Publication: Monitor Volume: 5 Issue: 111

Final returns of Armenia’s May 30 parliamentary elections confirm the victory of the Unity [Miasnutiun] bloc, which is composed of the Republican Party of Defense Minister Vazgen Sarkisian and the People’s Party of the long-time former leader of Soviet Armenia, Karen Demirchian (see the Monitor, May 28, June 4). The bloc obtained 41.6 percent of the votes cast, and thus twenty-nine parliamentary seats, in the proportional contest among party slates. In addition, the official Unity candidates won the races in at least twenty-eight out of seventy-five single-mandate constituencies, giving the bloc a total of at least fifty-seven seats in the 131-seat parliament. Furthermore, at least a dozen nominally independent candidates are in fact controlled by the Unity bloc, which thus gains an absolute (if narrow) majority in Armenia’s new parliament.

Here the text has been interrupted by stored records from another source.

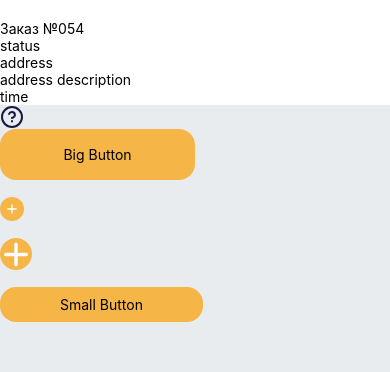
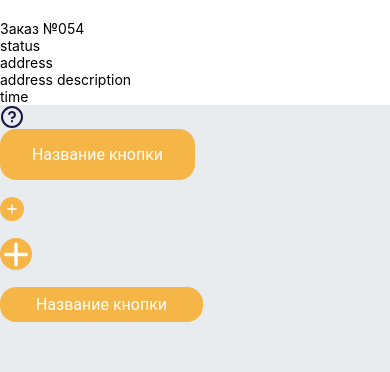
Before and after one commit to akakayka/Mobile-app, a React Native app in the folder client/: screen / in a window 390 px wide. Shown: the top 372 px of the page. Built offline with nearby package versions, Linux system fonts and the light colour scheme.

Commit message:
big and small buttons

```diff
--- a/client/App.js
+++ b/client/App.js
@@ -27,13 +27,13 @@ export default function App() {
 
       </View>
       <HelpIcon></HelpIcon>
-        <BigButton />
+        <BigButton title={'Название кнопки'} />
         <Text>  </Text>
         <SmallRoundButton />
         <Text>  </Text>
         <BigRoundButton />
         <Text>  </Text>
-        <SmallButton />
+        <SmallButton title={'Название кнопки'} />
         <Text>  </Text>
         <Checkbox></Checkbox>
         <Text>  </Text>
--- a/client/constants/theme.js
+++ b/client/constants/theme.js
@@ -8,7 +8,7 @@ export const COLORS = {
     yellow: "#F8F68F",
     black: "#181744",
     green: "#A3D94A",
-    red: "#F25B40",
+    red: "#f49f45",
     lightRed: "#E8DB61",
     darkRed: "#FFDADA",
 
--- a/client/src/ui/BigButton.js
+++ b/client/src/ui/BigButton.js
@@ -1,8 +1,6 @@
 import React from 'react'
-import {Image, StyleSheet, Text, TouchableHighlight, View} from "react-native";
-import {Button} from 'react-native'
+import {StyleSheet, Text, View, Pressable} from "react-native";
 import {COLORS, SIZES} from "../../constants/theme";
-import {icons} from "../../constants";
 
 const styles = StyleSheet.create({
     container: {
@@ -11,29 +9,31 @@ const styles = StyleSheet.create({
     },
     button: {
         borderRadius: 16,
-        backgroundColor: COLORS.primary,
         height: 51,
         width: 195,
         alignItems: "center",
         justifyContent: "center",
+    },
+    text: {
+        fontSize: 16,
+        fontFamily: 'Roboto',
+        color: COLORS.white,
     },
 })
 
 export const BigButton = (props) => {
     return (
         <View style={styles.container}>
-            <TouchableHighlight
-                activeOpacity={1}
-                underlayColor={COLORS.red}
-                onPress={() => ('text')}
-
-            >
-                <View style={styles.button}>
-                    <View style={styles.container}>
-                        <Text>Big Button</Text>
-                    </View>
-                </View>
-            </TouchableHighlight>
+            <Pressable
+                onPress={() => {}}
+                style={({pressed}) => [
+                    {
+                        backgroundColor: pressed ? COLORS.red : COLORS.primary,
+                    },
+                    styles.button,
+                ]}>
+                    <Text style={styles.text}>{props.title}</Text>
+            </Pressable>
         </View>
     )
 }
--- a/client/src/ui/SmallButton.js
+++ b/client/src/ui/SmallButton.js
@@ -1,33 +1,39 @@
-import React from 'react'
-import {Image, StyleSheet, Text, TouchableHighlight, View} from "react-native";
-import {Button} from 'react-native'
+import React, {useState} from 'react'
+import {StyleSheet, Text, View, Pressable} from "react-native";
 import {COLORS, SIZES} from "../../constants/theme";
-import {icons} from "../../constants";
 
 const styles = StyleSheet.create({
     container: {
         flexDirection: "row",
+        borderRadius: 16,
     },
     button: {
         borderRadius: 16,
-        backgroundColor: COLORS.primary,
         height: 35,
         width: 203,
         alignItems: "center",
         justifyContent: "center",
     },
+    text: {
+        fontSize: 16,
+        fontFamily: 'Roboto',
+        color: COLORS.white,
+    },
 })
 
 export const SmallButton = (props) => {
     return (
-        <View>
-            <TouchableHighlight onPress={() => ('text')}>
-                <View style={styles.button}>
-                    <View style={styles.container}>
-                        <Text>Small Button</Text>
-                    </View>
-                </View>
-            </TouchableHighlight>
+        <View style={styles.container}>
+            <Pressable
+                onPress={() => {}}
+                style={({pressed}) => [
+                    {
+                        backgroundColor: pressed ? COLORS.red : COLORS.primary,
+                    },
+                    styles.button,
+                ]}>
+                    <Text style={styles.text}>{props.title}</Text>
+            </Pressable>
         </View>
     )
 }
--- a/client/src/ui/SmallRoundButton.js
+++ b/client/src/ui/SmallRoundButton.js
@@ -27,8 +27,6 @@ const styles = StyleSheet.create({
 })
 
 export const SmallRoundButton = (props) => {
-    const plusIcon = icons.PlusIcon;
-
     return (
         <View>
             <TouchableHighlight onPress={() => ('text')}>
```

Unity campaigned on a left-of-center platform advocating more state intervention in (and control over) the economy and criticizing the policies recommended by international financial institutions. Although substantial sections of the populace seemed receptive to this type of message, Unity’s main sources of strength lie elsewhere. It owes its success, first, to the control exercised over local administrations by the Defense Ministry’s political network, as embodied in the Republican Party with the Yerkrapah (Country Defender) organization at its core. Second, the bloc capitalized on the personal popularity of Karen Demirchian, the Armenian Communist Party Central Committee First Secretary from 1974 to 1988, who is probably the top vote-getter in the country at the moment. Demirchian–and through him, indirectly, the Unity bloc–is the beneficiary of nostalgia among pauperized social groups for paternalist leadership and the relative prosperity enjoyed by Armenia during the Soviet period. Demirchian’s record suggests that he is “soft” on Karabakh, but this fact has not dented his popularity.

Having emerged as the new party of power even before the elections, Vazgen Sarkisian’s Republican Party was able to capitalize on the opportunism of Armenia’s political and bureaucratic class, which deserted in droves the Armenian Pan-National Movement to join the Defense Minister’s bandwagon. In the Unity bloc, the candidates and the elected deputies from the Republican Party far outnumber those of the Demirchian-led People’s Party; the lopsided ratio shows who is using whom in that bloc now (Noyan-Tapan, Snark, Respublika Armeniya, June 4-8).